How to complete this task: Every single entry should be printed exactly.
▬▬▬
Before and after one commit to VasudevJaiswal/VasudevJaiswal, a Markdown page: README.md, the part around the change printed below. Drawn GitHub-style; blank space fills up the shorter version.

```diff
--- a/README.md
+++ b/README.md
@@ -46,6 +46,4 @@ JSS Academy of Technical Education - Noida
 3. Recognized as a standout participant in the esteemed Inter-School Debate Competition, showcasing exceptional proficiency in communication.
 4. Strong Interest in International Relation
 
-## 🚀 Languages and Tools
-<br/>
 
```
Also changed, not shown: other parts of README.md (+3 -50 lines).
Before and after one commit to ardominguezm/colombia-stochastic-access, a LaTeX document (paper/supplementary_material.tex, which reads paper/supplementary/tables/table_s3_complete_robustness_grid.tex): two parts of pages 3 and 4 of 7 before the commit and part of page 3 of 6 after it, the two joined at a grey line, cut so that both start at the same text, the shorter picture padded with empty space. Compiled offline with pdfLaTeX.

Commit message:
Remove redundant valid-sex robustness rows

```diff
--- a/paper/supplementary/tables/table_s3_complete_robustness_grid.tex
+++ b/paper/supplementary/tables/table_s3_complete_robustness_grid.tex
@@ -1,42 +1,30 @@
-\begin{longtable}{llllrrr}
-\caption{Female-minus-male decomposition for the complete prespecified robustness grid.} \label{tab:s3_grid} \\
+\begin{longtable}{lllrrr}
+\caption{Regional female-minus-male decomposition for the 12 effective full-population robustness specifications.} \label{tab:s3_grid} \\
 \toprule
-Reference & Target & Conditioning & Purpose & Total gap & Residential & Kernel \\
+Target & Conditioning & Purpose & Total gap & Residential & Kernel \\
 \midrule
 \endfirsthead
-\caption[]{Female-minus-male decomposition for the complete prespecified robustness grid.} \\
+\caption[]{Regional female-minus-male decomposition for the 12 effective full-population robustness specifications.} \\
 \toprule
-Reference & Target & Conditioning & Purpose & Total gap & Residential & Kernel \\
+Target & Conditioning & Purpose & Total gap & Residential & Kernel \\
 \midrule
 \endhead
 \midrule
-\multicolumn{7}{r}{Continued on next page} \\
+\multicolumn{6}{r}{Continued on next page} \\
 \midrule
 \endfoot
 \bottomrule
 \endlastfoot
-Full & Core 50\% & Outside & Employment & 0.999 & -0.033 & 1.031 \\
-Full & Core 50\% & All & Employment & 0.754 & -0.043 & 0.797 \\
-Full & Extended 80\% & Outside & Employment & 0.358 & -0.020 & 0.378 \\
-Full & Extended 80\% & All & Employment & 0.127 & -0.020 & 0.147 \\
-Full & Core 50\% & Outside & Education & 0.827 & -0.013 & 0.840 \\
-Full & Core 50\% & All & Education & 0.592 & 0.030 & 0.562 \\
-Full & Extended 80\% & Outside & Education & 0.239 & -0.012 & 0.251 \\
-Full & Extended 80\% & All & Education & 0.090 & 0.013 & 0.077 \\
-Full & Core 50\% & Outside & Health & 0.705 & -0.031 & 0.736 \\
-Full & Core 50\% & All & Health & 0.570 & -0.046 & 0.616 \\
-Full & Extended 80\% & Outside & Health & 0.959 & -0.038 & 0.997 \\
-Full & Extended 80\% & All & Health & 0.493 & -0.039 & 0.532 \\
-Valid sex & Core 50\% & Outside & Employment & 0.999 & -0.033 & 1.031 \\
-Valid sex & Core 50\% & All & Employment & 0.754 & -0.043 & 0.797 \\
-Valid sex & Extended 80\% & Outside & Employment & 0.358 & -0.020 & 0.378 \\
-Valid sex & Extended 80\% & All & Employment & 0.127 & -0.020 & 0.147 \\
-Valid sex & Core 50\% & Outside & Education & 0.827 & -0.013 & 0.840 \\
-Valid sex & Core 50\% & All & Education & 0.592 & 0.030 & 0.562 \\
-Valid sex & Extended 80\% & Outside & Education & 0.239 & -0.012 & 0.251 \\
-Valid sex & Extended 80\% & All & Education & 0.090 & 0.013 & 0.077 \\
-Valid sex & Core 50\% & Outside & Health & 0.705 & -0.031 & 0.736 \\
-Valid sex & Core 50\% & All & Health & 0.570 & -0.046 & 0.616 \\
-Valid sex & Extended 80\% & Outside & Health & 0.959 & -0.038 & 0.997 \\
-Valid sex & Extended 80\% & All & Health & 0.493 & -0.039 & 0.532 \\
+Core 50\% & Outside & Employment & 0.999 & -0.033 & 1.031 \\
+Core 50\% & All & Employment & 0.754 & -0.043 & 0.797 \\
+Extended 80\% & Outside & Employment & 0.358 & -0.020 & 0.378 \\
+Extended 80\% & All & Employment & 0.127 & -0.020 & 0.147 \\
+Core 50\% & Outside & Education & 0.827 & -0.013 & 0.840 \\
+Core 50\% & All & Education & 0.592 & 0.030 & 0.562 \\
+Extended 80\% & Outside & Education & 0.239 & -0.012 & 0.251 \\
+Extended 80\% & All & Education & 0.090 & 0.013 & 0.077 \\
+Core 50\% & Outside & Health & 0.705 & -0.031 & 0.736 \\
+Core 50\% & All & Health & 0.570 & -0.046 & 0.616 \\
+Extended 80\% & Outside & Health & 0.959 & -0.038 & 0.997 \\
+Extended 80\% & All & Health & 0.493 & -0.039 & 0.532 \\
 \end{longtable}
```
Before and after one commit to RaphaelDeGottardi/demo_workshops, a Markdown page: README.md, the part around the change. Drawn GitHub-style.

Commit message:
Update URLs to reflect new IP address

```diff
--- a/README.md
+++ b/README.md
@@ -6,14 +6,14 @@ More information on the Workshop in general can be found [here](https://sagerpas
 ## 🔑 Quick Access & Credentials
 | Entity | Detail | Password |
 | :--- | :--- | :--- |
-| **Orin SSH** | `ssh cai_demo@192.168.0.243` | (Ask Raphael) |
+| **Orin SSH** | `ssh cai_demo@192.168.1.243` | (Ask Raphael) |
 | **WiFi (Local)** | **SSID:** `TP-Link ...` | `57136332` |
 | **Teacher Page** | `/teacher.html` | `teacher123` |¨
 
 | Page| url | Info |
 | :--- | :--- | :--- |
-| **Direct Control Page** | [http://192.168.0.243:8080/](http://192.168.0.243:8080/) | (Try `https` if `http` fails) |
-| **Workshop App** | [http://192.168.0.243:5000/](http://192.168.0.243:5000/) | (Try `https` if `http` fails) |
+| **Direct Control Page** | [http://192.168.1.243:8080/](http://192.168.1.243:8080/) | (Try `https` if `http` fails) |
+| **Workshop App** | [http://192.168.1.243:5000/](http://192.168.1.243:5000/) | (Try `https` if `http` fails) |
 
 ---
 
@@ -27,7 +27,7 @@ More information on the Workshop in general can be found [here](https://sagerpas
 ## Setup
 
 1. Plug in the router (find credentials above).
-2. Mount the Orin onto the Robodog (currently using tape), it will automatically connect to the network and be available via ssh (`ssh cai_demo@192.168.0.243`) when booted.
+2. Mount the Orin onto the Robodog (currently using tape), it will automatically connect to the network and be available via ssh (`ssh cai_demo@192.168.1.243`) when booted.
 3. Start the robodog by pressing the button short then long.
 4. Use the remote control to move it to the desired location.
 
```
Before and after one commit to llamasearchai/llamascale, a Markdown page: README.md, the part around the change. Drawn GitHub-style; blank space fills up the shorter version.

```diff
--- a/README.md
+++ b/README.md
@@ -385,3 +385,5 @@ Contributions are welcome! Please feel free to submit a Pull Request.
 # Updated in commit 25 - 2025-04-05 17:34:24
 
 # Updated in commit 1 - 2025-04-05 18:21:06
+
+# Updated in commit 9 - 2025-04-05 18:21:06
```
▬▬▬
Task result:
Before and after one commit to VasudevJaiswal/VasudevJaiswal, a Markdown page: README.md, the part around the change printed below. Drawn GitHub-style; blank space fills up the shorter version.

```diff
--- a/README.md
+++ b/README.md
@@ -46,6 +46,4 @@ JSS Academy of Technical Education - Noida
 3. Recognized as a standout participant in the esteemed Inter-School Debate Competition, showcasing exceptional proficiency in communication.
 4. Strong Interest in International Relation
 
-## 🚀 Languages and Tools
-<br/>
 
```
Also changed, not shown: other parts of README.md (+3 -50 lines).
Before and after one commit to ardominguezm/colombia-stochastic-access, a LaTeX document (paper/supplementary_material.tex, which reads paper/supplementary/tables/table_s3_complete_robustness_grid.tex): two parts of pages 3 and 4 of 7 before the commit and part of page 3 of 6 after it, the two joined at a grey line, cut so that both start at the same text, the shorter picture padded with empty space. Compiled offline with pdfLaTeX.

Commit message:
Remove redundant valid-sex robustness rows

```diff
--- a/paper/supplementary/tables/table_s3_complete_robustness_grid.tex
+++ b/paper/supplementary/tables/table_s3_complete_robustness_grid.tex
@@ -1,42 +1,30 @@
-\begin{longtable}{llllrrr}
-\caption{Female-minus-male decomposition for the complete prespecified robustness grid.} \label{tab:s3_grid} \\
+\begin{longtable}{lllrrr}
+\caption{Regional female-minus-male decomposition for the 12 effective full-population robustness specifications.} \label{tab:s3_grid} \\
 \toprule
-Reference & Target & Conditioning & Purpose & Total gap & Residential & Kernel \\
+Target & Conditioning & Purpose & Total gap & Residential & Kernel \\
 \midrule
 \endfirsthead
-\caption[]{Female-minus-male decomposition for the complete prespecified robustness grid.} \\
+\caption[]{Regional female-minus-male decomposition for the 12 effective full-population robustness specifications.} \\
 \toprule
-Reference & Target & Conditioning & Purpose & Total gap & Residential & Kernel \\
+Target & Conditioning & Purpose & Total gap & Residential & Kernel \\
 \midrule
 \endhead
 \midrule
-\multicolumn{7}{r}{Continued on next page} \\
+\multicolumn{6}{r}{Continued on next page} \\
 \midrule
 \endfoot
 \bottomrule
 \endlastfoot
-Full & Core 50\% & Outside & Employment & 0.999 & -0.033 & 1.031 \\
-Full & Core 50\% & All & Employment & 0.754 & -0.043 & 0.797 \\
-Full & Extended 80\% & Outside & Employment & 0.358 & -0.020 & 0.378 \\
-Full & Extended 80\% & All & Employment & 0.127 & -0.020 & 0.147 \\
-Full & Core 50\% & Outside & Education & 0.827 & -0.013 & 0.840 \\
-Full & Core 50\% & All & Education & 0.592 & 0.030 & 0.562 \\
-Full & Extended 80\% & Outside & Education & 0.239 & -0.012 & 0.251 \\
-Full & Extended 80\% & All & Education & 0.090 & 0.013 & 0.077 \\
-Full & Core 50\% & Outside & Health & 0.705 & -0.031 & 0.736 \\
-Full & Core 50\% & All & Health & 0.570 & -0.046 & 0.616 \\
-Full & Extended 80\% & Outside & Health & 0.959 & -0.038 & 0.997 \\
-Full & Extended 80\% & All & Health & 0.493 & -0.039 & 0.532 \\
-Valid sex & Core 50\% & Outside & Employment & 0.999 & -0.033 & 1.031 \\
-Valid sex & Core 50\% & All & Employment & 0.754 & -0.043 & 0.797 \\
-Valid sex & Extended 80\% & Outside & Employment & 0.358 & -0.020 & 0.378 \\
-Valid sex & Extended 80\% & All & Employment & 0.127 & -0.020 & 0.147 \\
-Valid sex & Core 50\% & Outside & Education & 0.827 & -0.013 & 0.840 \\
-Valid sex & Core 50\% & All & Education & 0.592 & 0.030 & 0.562 \\
-Valid sex & Extended 80\% & Outside & Education & 0.239 & -0.012 & 0.251 \\
-Valid sex & Extended 80\% & All & Education & 0.090 & 0.013 & 0.077 \\
-Valid sex & Core 50\% & Outside & Health & 0.705 & -0.031 & 0.736 \\
-Valid sex & Core 50\% & All & Health & 0.570 & -0.046 & 0.616 \\
-Valid sex & Extended 80\% & Outside & Health & 0.959 & -0.038 & 0.997 \\
-Valid sex & Extended 80\% & All & Health & 0.493 & -0.039 & 0.532 \\
+Core 50\% & Outside & Employment & 0.999 & -0.033 & 1.031 \\
+Core 50\% & All & Employment & 0.754 & -0.043 & 0.797 \\
+Extended 80\% & Outside & Employment & 0.358 & -0.020 & 0.378 \\
+Extended 80\% & All & Employment & 0.127 & -0.020 & 0.147 \\
+Core 50\% & Outside & Education & 0.827 & -0.013 & 0.840 \\
+Core 50\% & All & Education & 0.592 & 0.030 & 0.562 \\
+Extended 80\% & Outside & Education & 0.239 & -0.012 & 0.251 \\
+Extended 80\% & All & Education & 0.090 & 0.013 & 0.077 \\
+Core 50\% & Outside & Health & 0.705 & -0.031 & 0.736 \\
+Core 50\% & All & Health & 0.570 & -0.046 & 0.616 \\
+Extended 80\% & Outside & Health & 0.959 & -0.038 & 0.997 \\
+Extended 80\% & All & Health & 0.493 & -0.039 & 0.532 \\
 \end{longtable}
```
Before and after one commit to RaphaelDeGottardi/demo_workshops, a Markdown page: README.md, the part around the change. Drawn GitHub-style.

Commit message:
Update URLs to reflect new IP address

```diff
--- a/README.md
+++ b/README.md
@@ -6,14 +6,14 @@ More information on the Workshop in general can be found [here](https://sagerpas
 ## 🔑 Quick Access & Credentials
 | Entity | Detail | Password |
 | :--- | :--- | :--- |
-| **Orin SSH** | `ssh cai_demo@192.168.0.243` | (Ask Raphael) |
+| **Orin SSH** | `ssh cai_demo@192.168.1.243` | (Ask Raphael) |
 | **WiFi (Local)** | **SSID:** `TP-Link ...` | `57136332` |
 | **Teacher Page** | `/teacher.html` | `teacher123` |¨
 
 | Page| url | Info |
 | :--- | :--- | :--- |
-| **Direct Control Page** | [http://192.168.0.243:8080/](http://192.168.0.243:8080/) | (Try `https` if `http` fails) |
-| **Workshop App** | [http://192.168.0.243:5000/](http://192.168.0.243:5000/) | (Try `https` if `http` fails) |
+| **Direct Control Page** | [http://192.168.1.243:8080/](http://192.168.1.243:8080/) | (Try `https` if `http` fails) |
+| **Workshop App** | [http://192.168.1.243:5000/](http://192.168.1.243:5000/) | (Try `https` if `http` fails) |
 
 ---
 
@@ -27,7 +27,7 @@ More information on the Workshop in general can be found [here](https://sagerpas
 ## Setup
 
 1. Plug in the router (find credentials above).
-2. Mount the Orin onto the Robodog (currently using tape), it will automatically connect to the network and be available via ssh (`ssh cai_demo@192.168.0.243`) when booted.
+2. Mount the Orin onto the Robodog (currently using tape), it will automatically connect to the network and be available via ssh (`ssh cai_demo@192.168.1.243`) when booted.
 3. Start the robodog by pressing the button short then long.
 4. Use the remote control to move it to the desired location.
 
```
Before and after one commit to llamasearchai/llamascale, a Markdown page: README.md, the part around the change. Drawn GitHub-style; blank space fills up the shorter version.

```diff
--- a/README.md
+++ b/README.md
@@ -385,3 +385,5 @@ Contributions are welcome! Please feel free to submit a Pull Request.
 # Updated in commit 25 - 2025-04-05 17:34:24
 
 # Updated in commit 1 - 2025-04-05 18:21:06
+
+# Updated in commit 9 - 2025-04-05 18:21:06
```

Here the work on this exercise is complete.